→ WHAT YOU SHOULD DO:
Every line of the records below that holds the word "docs" belongs in the answer.

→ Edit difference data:
______
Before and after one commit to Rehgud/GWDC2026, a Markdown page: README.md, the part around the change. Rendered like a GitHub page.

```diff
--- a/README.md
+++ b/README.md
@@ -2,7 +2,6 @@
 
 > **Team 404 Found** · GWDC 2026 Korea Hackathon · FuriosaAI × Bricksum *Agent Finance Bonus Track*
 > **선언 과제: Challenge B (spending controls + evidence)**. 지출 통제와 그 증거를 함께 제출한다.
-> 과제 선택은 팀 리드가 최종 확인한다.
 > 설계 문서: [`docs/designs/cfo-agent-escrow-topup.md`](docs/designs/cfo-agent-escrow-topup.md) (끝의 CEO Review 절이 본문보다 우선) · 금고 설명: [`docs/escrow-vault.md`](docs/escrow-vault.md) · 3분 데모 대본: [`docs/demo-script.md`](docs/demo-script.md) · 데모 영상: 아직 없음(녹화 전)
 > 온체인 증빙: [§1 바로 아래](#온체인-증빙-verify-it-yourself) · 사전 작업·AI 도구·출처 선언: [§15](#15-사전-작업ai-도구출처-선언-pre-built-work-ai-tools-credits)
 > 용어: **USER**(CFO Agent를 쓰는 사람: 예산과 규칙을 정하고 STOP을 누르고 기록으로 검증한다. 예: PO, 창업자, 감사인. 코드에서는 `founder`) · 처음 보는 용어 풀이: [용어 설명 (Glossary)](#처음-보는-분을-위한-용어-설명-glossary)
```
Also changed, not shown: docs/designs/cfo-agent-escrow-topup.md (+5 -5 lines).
______
→ SOLUTION TO THIS PROBLEM:
 > 설계 문서: [`docs/designs/cfo-agent-escrow-topup.md`](docs/designs/cfo-agent-escrow-topup.md) (끝의 CEO Review 절이 본문보다 우선) · 금고 설명: [`docs/escrow-vault.md`](docs/escrow-vault.md) · 3분 데모 대본: [`docs/demo-script.md`](docs/demo-script.md) · 데모 영상: 아직 없음(녹화 전)
Also changed, not shown: docs/designs/cfo-agent-escrow-topup.md (+5 -5 lines).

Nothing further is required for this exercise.